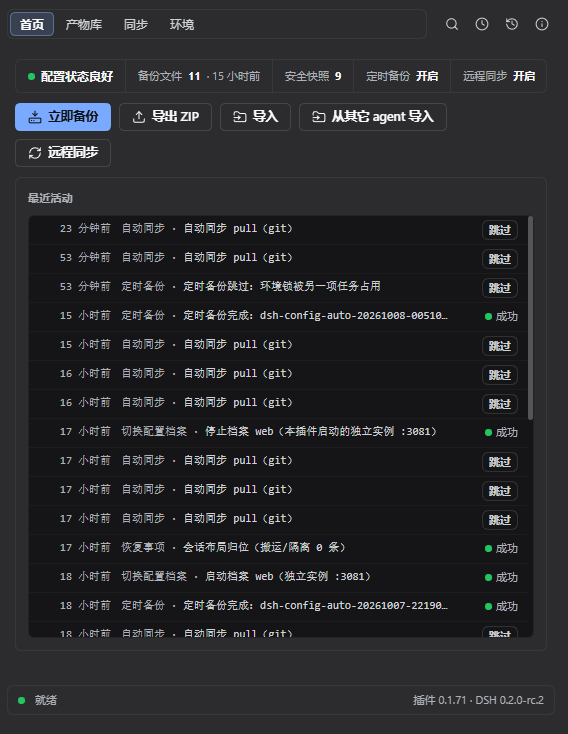
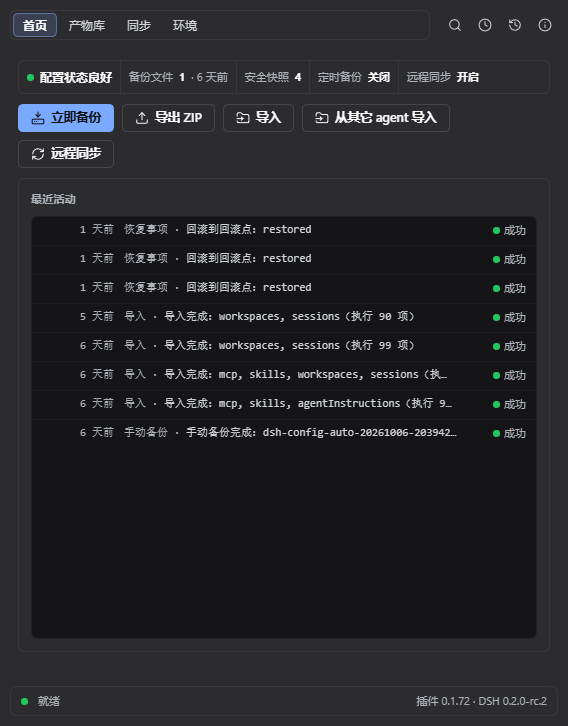
docs(assets): 重截中英 4 槽位截图（v0.1.72 现状；环境槽位改示「维护与诊断 / 回滚点」）
- 四页各一张、中英成对，统一 568×726（564×720 画布 + 2px 边）：首页 / 产物库 / 同步 / 环境
- 环境槽位（文件名沿用 v1 槽位名 screenshot-profiles-*）改示「维护与诊断」：磁盘占用 + 工作区 + 会话回滚（回滚点 + 「查看回滚点」）+ 救援模式 + 会话体检 ——
  让 0.1.72 的回退能力在截图里可见
- 同步页在 QA 沙箱里配了一条 Git 通道（只写本机配置、未跑同步、未碰远端），卡片不再是「全部未配置」
- 文档同步：assets/README.md 槽位说明 + README.md / README.zh-CN.md 截图题注（环境 · 档案 → 环境 · 维护与诊断）
- screenshots.json 无需改动：4 条 -en 的文件名与 URL 未变（已脚本校验「清单 ↔ assets」一致，PASS）
- 截图环境：隔离实例（DSH_HOME=.qa/home，profile web，端口 3177）+ headless Edge(CDP) 驱动；插件 0.1.72 · DSH 0.2.0-rc.2

diff --git a/assets/README.md b/assets/README.md
@@ -19,7 +19,7 @@
 | `screenshot-overview-en.png` / `screenshot-overview-zh.png` | **首页**（Home：状态条 + 立即备份 / 导出 / 导入 / 远程同步 + 最近活动） |
 | `screenshot-backups-en.png` / `screenshot-backups-zh.png` | **产物库**（Artifact library：源筛选 + 扁平列表 + 底栏「手动导出 / 从文件导入 / 逛市场 / 发布到市场」） |
 | `screenshot-sync-en.png` / `screenshot-sync-zh.png` | **同步**（Sync：Git / WebDAV / 对象存储 / Gist 四条通道卡） |
-| `screenshot-profiles-en.png` / `screenshot-profiles-zh.png` | **环境 · 档案**（Environment → Profiles：运行状态 + 全部档案） |
+| `screenshot-profiles-en.png` / `screenshot-profiles-zh.png` | **环境 · 维护与诊断**（Environment → Maintenance & Diagnostics：磁盘占用 / 工作区 + 会话回滚（回滚点 + 「查看回滚点」）/ 救援模式 / 会话体检） |
 
 > **文件名沿用 v1 时代的槽位名**（`overview` / `backups` / `sync` / `profiles`），与现在的页面名一一对应关系见上表 —— 这样换图不会动 `screenshots.json` 里的 URL。
 > 命名规则：`screenshot-<槽位>-<语言>.png`；`-en` 供仓库根 `README.md` 引用，`-zh` 供 `README.zh-CN.md` 引用，4 个槽位共 8 张。**改名**（而非换图）必须同步 `screenshots.json`，并向 `awesome-dsh-plugin` 提交更新，否则列表页的图片链接会 404。

diff --git a/README.md b/README.md
@@ -128,9 +128,9 @@ Several DSH plugins live in this space and they solve different problems — pic
 |:---:|:---:|
 | ![Home](assets/screenshot-overview-en.png) | ![Library](assets/screenshot-backups-en.png) |
 
-| Sync (four channel cards) | Environment · Profiles |
+| Sync (four channel cards) | Environment · Maintenance & Diagnostics |
 |:---:|:---:|
-| ![Sync](assets/screenshot-sync-en.png) | ![Environment · Profiles](assets/screenshot-profiles-en.png) |
+| ![Sync](assets/screenshot-sync-en.png) | ![Environment · Maintenance & Diagnostics](assets/screenshot-profiles-en.png) |
 
 ---
 
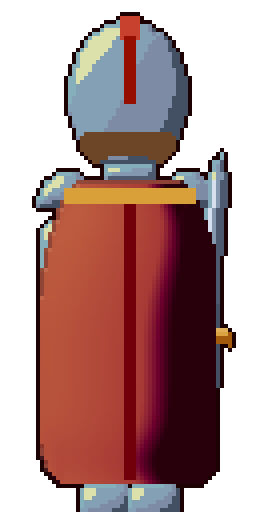
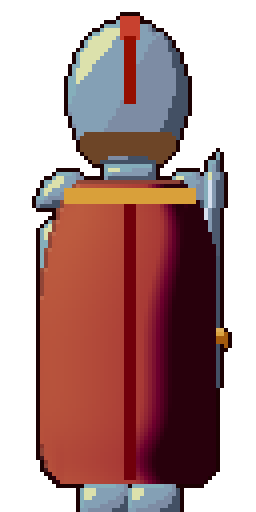
fix: mirror pins about (w-1)/2, not w -- correct the back-view arithmetic
The mirroring fixes in 615be5a/761347d were each one pixel too far. The
engine mirrors about cx = (w-1)/2 (src/eval.ts #buildStampMatrix, the
same axis `flipx` uses), so the mirror of column x is w-1-x, not w-x.

- knight bodyBack.grip 42:52 -> 41:52, knightBack aim 55:34 -> 54:34
- starter bodyBack.grip 41:52 -> 40:52, heroBack aim 52:16 -> 51:16
- character-craft.md stated the wrong formula with worked numbers, which
  is worse than stating none: every agent copying the guide would have
  inherited the same 1px error. Now `w - 1 - x`, named as the axis flipx
  mirrors about.

Measured, not reasoned: knight-front ink spans x=6..55 on a 64-wide
canvas, so an exact mirror is 63-55=8 .. 63-6=57. With the old 42 the
back view measured x=8..58; with 41 it measures x=8..57 -- the exact
mirror. The wizard fix needed no change: swapping gripL to gripR uses
pins the recipe already declares, with no arithmetic involved.

Found by building the candidate lint for this defect class and running it
against the pre-fix recipes -- it reported the expected coordinate and
disagreed with mine. Gates unchanged (check --lint [], critique --as
character --strict pass:true, 965 tests). Hero image regenerated.

Changed region(s): [[0.7812, 0.2812, 0.9062, 0.5], [0.875, 0.625, 0.9375, 0.6875]]

diff --git a/skills/drawstic/character-craft.md b/skills/drawstic/character-craft.md
@@ -163,8 +163,9 @@ mirrored copy of one draw — `flipx`/`flipy` only swap left/right *within* one 
 - **Front and back mirror left↔right at the shoulder/hip attach**, not the part itself: reuse the
   identical arm part and swap which pin it fits to (`armA.shoulder → torso.shoulderL` in front becomes
   `→ torso.shoulderR` in back). When the body is one draw rather than separate limbs, the same rule is
-  a **mirrored pin coordinate** — `pin grip 7:52` in a 48-wide front body becomes `pin grip 41:52`
-  (`48 - 7`) in the back body, and the `aim` target mirrors with it (`12:16` → `52:16` on a 64-wide
+  a **mirrored pin coordinate** — `pin grip 7:52` in a 48-wide front body becomes `pin grip 40:52`
+  (`w - 1 - x`, the same axis `flipx` mirrors about), and the `aim` target mirrors with it
+  (`12:16` → `51:16` on a 64-wide
   canvas). Copying the front pin verbatim is the classic back-view bug: the prop stays on the viewer's
   left, so the character silently swaps hands between views. This also collapses `critique`'s `C009` sibling-silhouette check by
   construction for a subject's own views — it never fires between `…Front`/`…Side`/`…Back` of one name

• • •

# [Exercise directions]
Using the entries above, return exactly the lines from the line with "- character-craft.md stated" to the line with "same rule is", counting both of those lines.

# [Solution to the exercise]
- character-craft.md stated the wrong formula with worked numbers, which
  is worse than stating none: every agent copying the guide would have
  inherited the same 1px error. Now `w - 1 - x`, named as the axis flipx
  mirrors about.

Measured, not reasoned: knight-front ink spans x=6..55 on a 64-wide
canvas, so an exact mirror is 63-55=8 .. 63-6=57. With the old 42 the
back view measured x=8..58; with 41 it measures x=8..57 -- the exact
mirror. The wizard fix needed no change: swapping gripL to gripR uses
pins the recipe already declares, with no arithmetic involved.

Found by building the candidate lint for this defect class and running it
against the pre-fix recipes -- it reported the expected coordinate and
disagreed with mine. Gates unchanged (check --lint [], critique --as
character --strict pass:true, 965 tests). Hero image regenerated.

Changed region(s): [[0.7812, 0.2812, 0.9062, 0.5], [0.875, 0.625, 0.9375, 0.6875]]

diff --git a/skills/drawstic/character-craft.md b/skills/drawstic/character-craft.md
@@ -163,8 +163,9 @@ mirrored copy of one draw — `flipx`/`flipy` only swap left/right *within* one 
 - **Front and back mirror left↔right at the shoulder/hip attach**, not the part itself: reuse the
   identical arm part and swap which pin it fits to (`armA.shoulder → torso.shoulderL` in front becomes
   `→ torso.shoulderR` in back). When the body is one draw rather than separate limbs, the same rule is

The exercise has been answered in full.